  • Schedule a meeting as soon as you can with your child's doctor to review plans, seek input on medical treatment and safety concerns while at camp.
  • Allow plenty of time to get camp forms completed.

Is the camp able to accommodate special needs for diet, devices, mobility, or other issues?

  • If your child is on the ketogenic or other type of diet for epilepsy, find out how meals are prepared and if meals need to be sent in.
  • If your child may need to be given Diastat or another medication at times of changes in seizures, make sure that staff can do this in the camp setting and that there is a place for your child to recover.
  • If your child needs to rest or needs help walking after a seizure, make sure there are places and people who can provide this.

Would an epilepsy-exclusive camp be better for my child?

  • If your child has frequent seizures or additional diagnosis such as ADHD, learning issues, developmental delay, these are the best choices. The main advantage of these camps is the medical supervision. These camps are staffed with doctors and nurses who know about seizures.
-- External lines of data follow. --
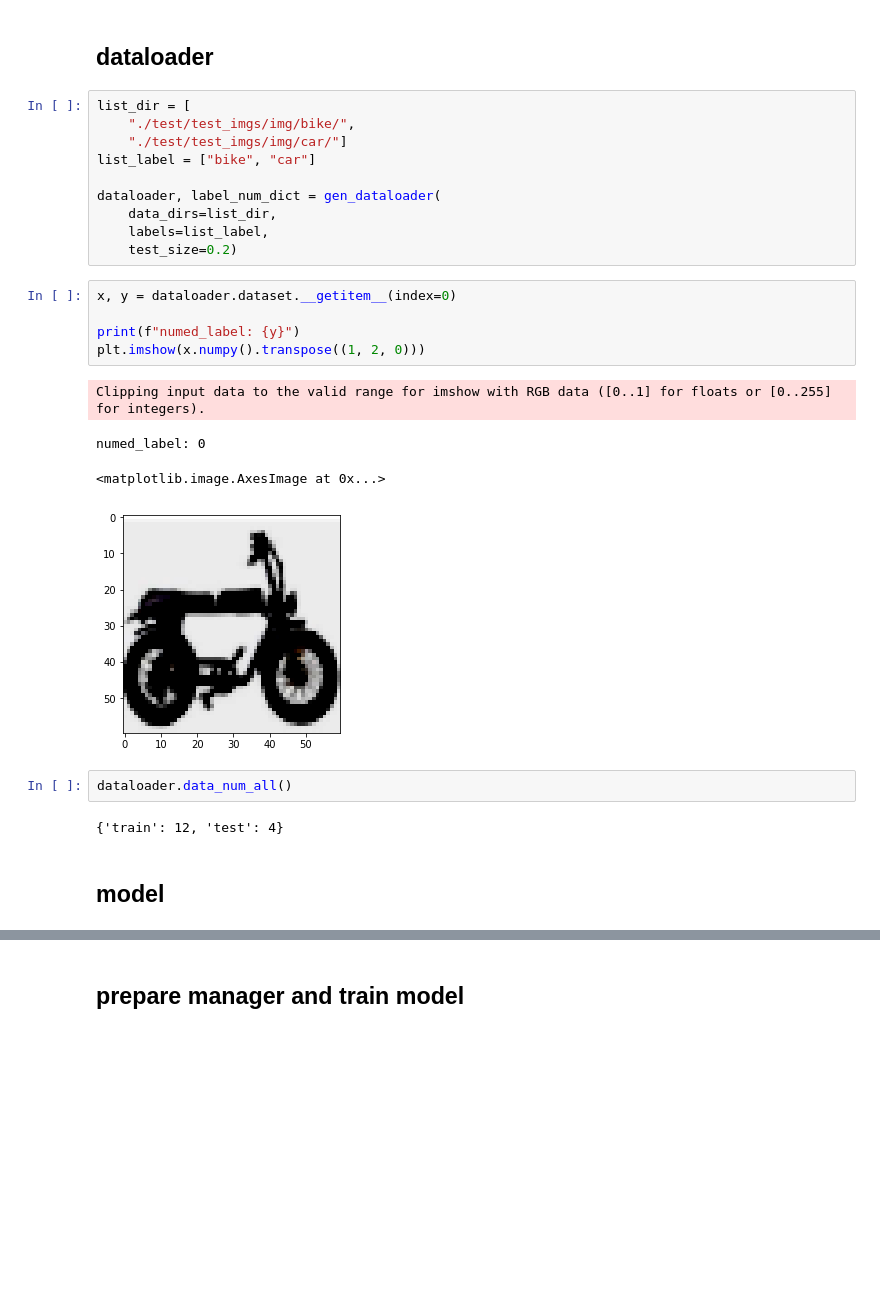
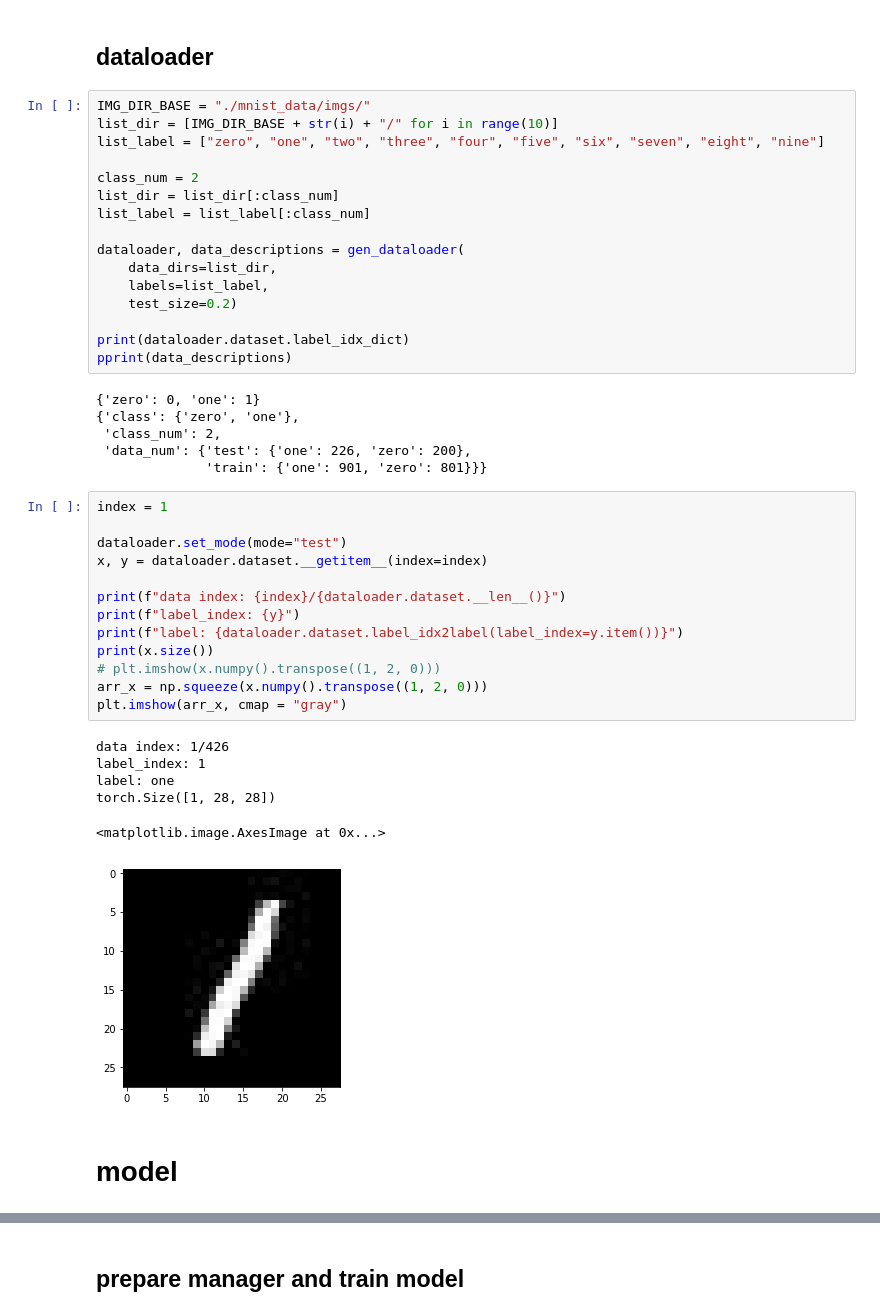
Before and after one commit to sari-rev00/pytorch_image_classifier, a Jupyter notebook: usage.ipynb, the cells around one changed output, grey strips where cells are left out. Cells and saved outputs as stored; diff of their text form; blank space fills up the shorter version.

```diff
--- a/usage.ipynb
+++ b/usage.ipynb
@@ -9,30 +13,48 @@ from models.cnn import LW60
 from config.config import TransformParam, ConfDataloader
 # %% [markdown]
 ## dataloader
-# %%
-list_dir = [
-    "./test/test_imgs/img/bike/",
-    "./test/test_imgs/img/car/"]
-list_label = ["bike", "car"]
-
-dataloader, label_num_dict = gen_dataloader(
-    data_dirs=list_dir,
-    labels=list_label,
-    test_size=0.2)
-# %%
-x, y = dataloader.dataset.__getitem__(index=0)
-
-print(f"numed_label: {y}")
-plt.imshow(x.numpy().transpose((1, 2, 0)))
-# %% [output]
-Clipping input data to the valid range for imshow with RGB data ([0..1] for floats or [0..255] for integers).
-numed_label: 0
-<matplotlib.image.AxesImage at 0x...>
-[figure, removed]
-# %%
-dataloader.data_num_all()
-# %% [output]
-{'train': 12, 'test': 4}
+# %%
+IMG_DIR_BASE = "./mnist_data/imgs/"
+list_dir = [IMG_DIR_BASE + str(i) + "/" for i in range(10)]
+list_label = ["zero", "one", "two", "three", "four", "five", "six", "seven", "eight", "nine"]
+
+class_num = 2
+list_dir = list_dir[:class_num]
+list_label = list_label[:class_num]
+
+dataloader, data_descriptions = gen_dataloader(
+    data_dirs=list_dir,
+    labels=list_label,
+    test_size=0.2)
+
+print(dataloader.dataset.label_idx_dict)
+pprint(data_descriptions)
+# %% [output]
+{'zero': 0, 'one': 1}
+{'class': {'zero', 'one'},
+ 'class_num': 2,
+ 'data_num': {'test': {'one': 226, 'zero': 200},
+              'train': {'one': 901, 'zero': 801}}}
+# %%
+index = 1
+
+dataloader.set_mode(mode="test")
+x, y = dataloader.dataset.__getitem__(index=index)
+
+print(f"data index: {index}/{dataloader.dataset.__len__()}")
+print(f"label_index: {y}")
+print(f"label: {dataloader.dataset.label_idx2label(label_index=y.item())}")
+print(x.size())
+# plt.imshow(x.numpy().transpose((1, 2, 0)))
+arr_x = np.squeeze(x.numpy().transpose((1, 2, 0)))
+plt.imshow(arr_x, cmap = "gray")
+# %% [output]
+data index: 1/426
+label_index: 1
+label: one
+torch.Size([1, 28, 28])
+<matplotlib.image.AxesImage at 0x...>
+[figure, added]
 # %% [markdown]
-## model
+# model
 # %%
```
Also changed, not shown: parts of 12 cells of this notebook, 14 other files.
Camp counselors also receive basic training in seizure safety.
  • Another advantage is that children and teens with seizures find themselves in a situation where the child or teen can meet and interact with others who have seizures and realize they are not alone.

Is cost a factor?

  • Overnight and specialty camps can be quite expensive. However, scholarships might be available locally, through the local Epilepsy Foundations and private foundations. Or look into camping programs sponsored by organizations you attend. For example camps sponsored by YMCAs, churches, and Boy and Girl Scouts are usually more affordable for members.


Your answers to these questions will help you know where to start in choosing a camp for your child. Hopefully, they will also highlight other areas to look into and help you prepare for your child’s summer fun.

While the focus of this section is helping your child succeed at summer camp, don’t forget to pay attention to your own needs and those of the rest of the family. Consider how you can make summer time fun for all and take advantage of the respite time that camps offer parents.

Check our list of Epilepsy Camps associated with local Epilepsy Foundations. Contact your local Epilepsy Foundation to learn about camp scholarships too.

Authored By: 
Steven C Schachter, MD, RN, MN
Reviewed By: 
Joseph I. Sirven, MD | Patricia O. Shafer, RN, MN | Patricia M. Dean, ARNP, MSN, CNRN
Tuesday, March 13, 2018